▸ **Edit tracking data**
***
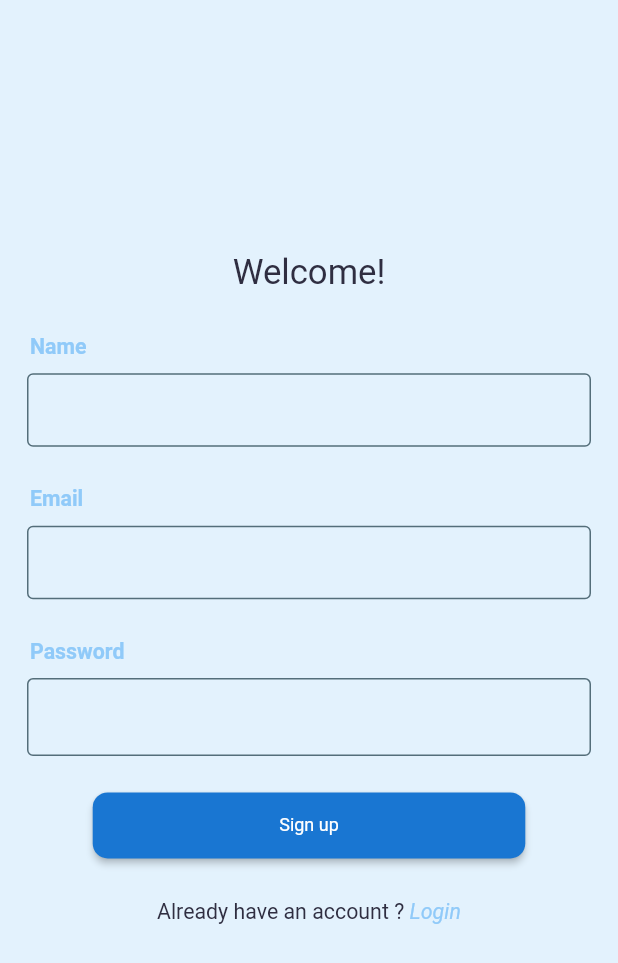
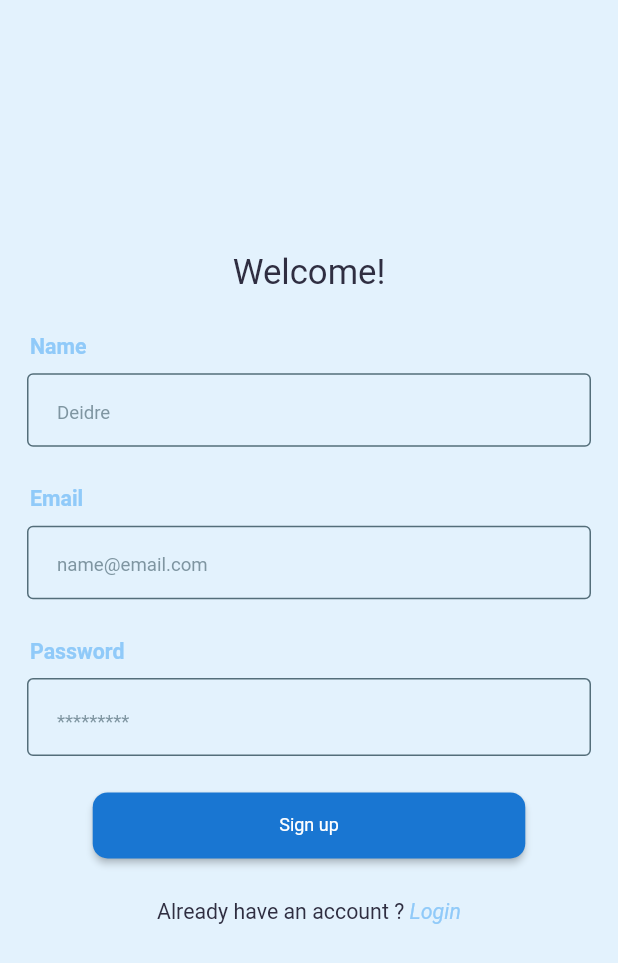
Before and after one commit to NBG-nero/Vendi, a Flutter app: the SignUpscreen screen opened by its route, on a phone screen of 412 x 824 dp. Shown: the top 963 px of the screen. Run offline on Flutter 3.47's test engine with Material 2 defaults, Android fonts, the phone set to English and light mode, and no system bars; our stand-ins replace auto_route, cached_network_image, cloud_firestore, dots_indicator, firebase_auth, firebase_core and 9 more; accounts and stored records are empty.

Commit message:
feat: minor untested changes

```diff
--- a/lib/models/user.dart
+++ b/lib/models/user.dart
@@ -1,7 +1,9 @@
 import 'package:json_annotation/json_annotation.dart';
 part 'user.g.dart';
 @JsonSerializable()
-class UserModel {
+
+ enum Usertype{admin, user}
+ class UserModel {
   String? name;
   String? email;
   String? password;
--- a/lib/screens/auth/sign_up/sign_up.dart
+++ b/lib/screens/auth/sign_up/sign_up.dart
@@ -5,6 +5,7 @@ import 'package:stacked/stacked.dart';
 import 'package:vendi/screens/auth/sign_up/sign_up_view_model.dart';
 import 'package:vendi/utilities/constants/colors.dart';
 
+import '../../../models/user.dart';
 import '../../../routes/router.gr.dart';
 import '../../../utilities/margins/margins.dart';
 import '../../../utilities/value_validators.dart';
@@ -53,6 +54,7 @@ class _SignUpscreenState extends State<SignUpscreen> {
                                     AutovalidateMode.onUserInteraction,
                                 labelText: 'Name',
                                 hintText: 'Deidre',
+                                hintColor: VendiColors.exColor.withOpacity(0.7),
                                 controller: model.nameCtrl,
                                 validator: (val) =>
                                     ValueValidator().validateName(val),
@@ -65,6 +67,7 @@ class _SignUpscreenState extends State<SignUpscreen> {
                                     AutovalidateMode.onUserInteraction,
                                 labelText: 'Email',
                                 hintText: "name@email.com",
+                                hintColor: VendiColors.exColor.withOpacity(0.7),
                                 controller: model.emailCtrl,
                                 validator: (val) =>
                                     ValueValidator().validateEmail(val),
@@ -77,6 +80,7 @@ class _SignUpscreenState extends State<SignUpscreen> {
                                     AutovalidateMode.onUserInteraction,
                                 labelText: 'Password',
                                 hintText: '*********',
+                                hintColor: VendiColors.exColor.withOpacity(0.7),
                                 controller: model.passwordCtrl,
                                 validator: (val) =>
                                     ValueValidator().validatePassword(val),
@@ -93,9 +97,31 @@ class _SignUpscreenState extends State<SignUpscreen> {
                               ),
                               YMargin(25.h),
                               VButton(
-                                onPressed: () {},
+                                onPressed: () {
+                                  if (model.formKey.currentState!.validate()) {
+                                    model.setBusy(true);
+                                    model.signUp(
+                                        model.nameCtrl.text,
+                                        model.emailCtrl.text,
+                                        model.passwordCtrl.text,
+                                        'user',
+                                        context);
+                                  } else {
+                                    AutovalidateMode.onUserInteraction;
+                                  }
+                                },
                                 width: MediaQuery.of(context).size.width * 0.7,
-                                buttontext: 'Sign up',
+                                child: model.isBusy
+                                    ? const CircularProgressIndicator.adaptive(
+                                        valueColor:
+                                            AlwaysStoppedAnimation<Color>(
+                                                Colors.white),
+                                      )
+                                    : Text('Sign up',
+                                        style: Theme.of(context)
+                                            .textTheme
+                                            .labelMedium
+                                            ?.copyWith(color: Colors.white)),
                               ),
                             ],
                           ),
--- a/lib/screens/auth/sign_up/sign_up_view_model.dart
+++ b/lib/screens/auth/sign_up/sign_up_view_model.dart
@@ -8,13 +8,13 @@ import 'package:flutter/material.dart';
 import 'package:flutter/services.dart';
 import 'package:vendi/utilities/utils.dart';
 
+import '../../../models/models.dart';
 import '../../../routes/router.gr.dart';
 import '../../../services/authservice.dart';
 import '../../../services/firebase_service.dart';
 import '../../base_model.dart';
 
 class SignUpViewModel extends BaseModel {
-
   final formKey = GlobalKey<FormState>();
 
   TextEditingController nameCtrl = TextEditingController();
--- a/lib/widgets/custom_textfield.dart
+++ b/lib/widgets/custom_textfield.dart
@@ -1,10 +1,12 @@
 import 'package:flutter/material.dart';
 import 'package:flutter_screenutil/flutter_screenutil.dart';
+
 import 'package:vendi/utilities/constants/colors.dart';
 
 import '../utilities/margins/margins.dart';
 
 class VTextField extends StatelessWidget {
+  final Color? hintColor;
   final String? hintText;
   final String? labelText;
   final String? errorText;
@@ -19,6 +21,7 @@ class VTextField extends StatelessWidget {
   final AutovalidateMode? autovalidateMode;
   const VTextField({
     Key? key,
+    this.hintColor,
     this.hintText,
     this.labelText,
     this.errorText,
@@ -68,7 +71,7 @@ class VTextField extends StatelessWidget {
           decoration: InputDecoration(
             hintStyle: TextStyle(
                 fontSize: 14.sp,
-                color: VendiColors.primaryColor.withOpacity(0.7)),
+                color: hintColor?? VendiColors.primaryColor.withOpacity(0.7) ),
             contentPadding: const EdgeInsets.fromLTRB(20, 15, 20, 15),
             errorText: errorText,
             errorMaxLines: 3,
```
***
▸ **TASK OBJECTIVE**
From the data above, report how many lines include the string "errorText". The number alone will do.

▸ **RESPONSE TO THE EXERCISE**
3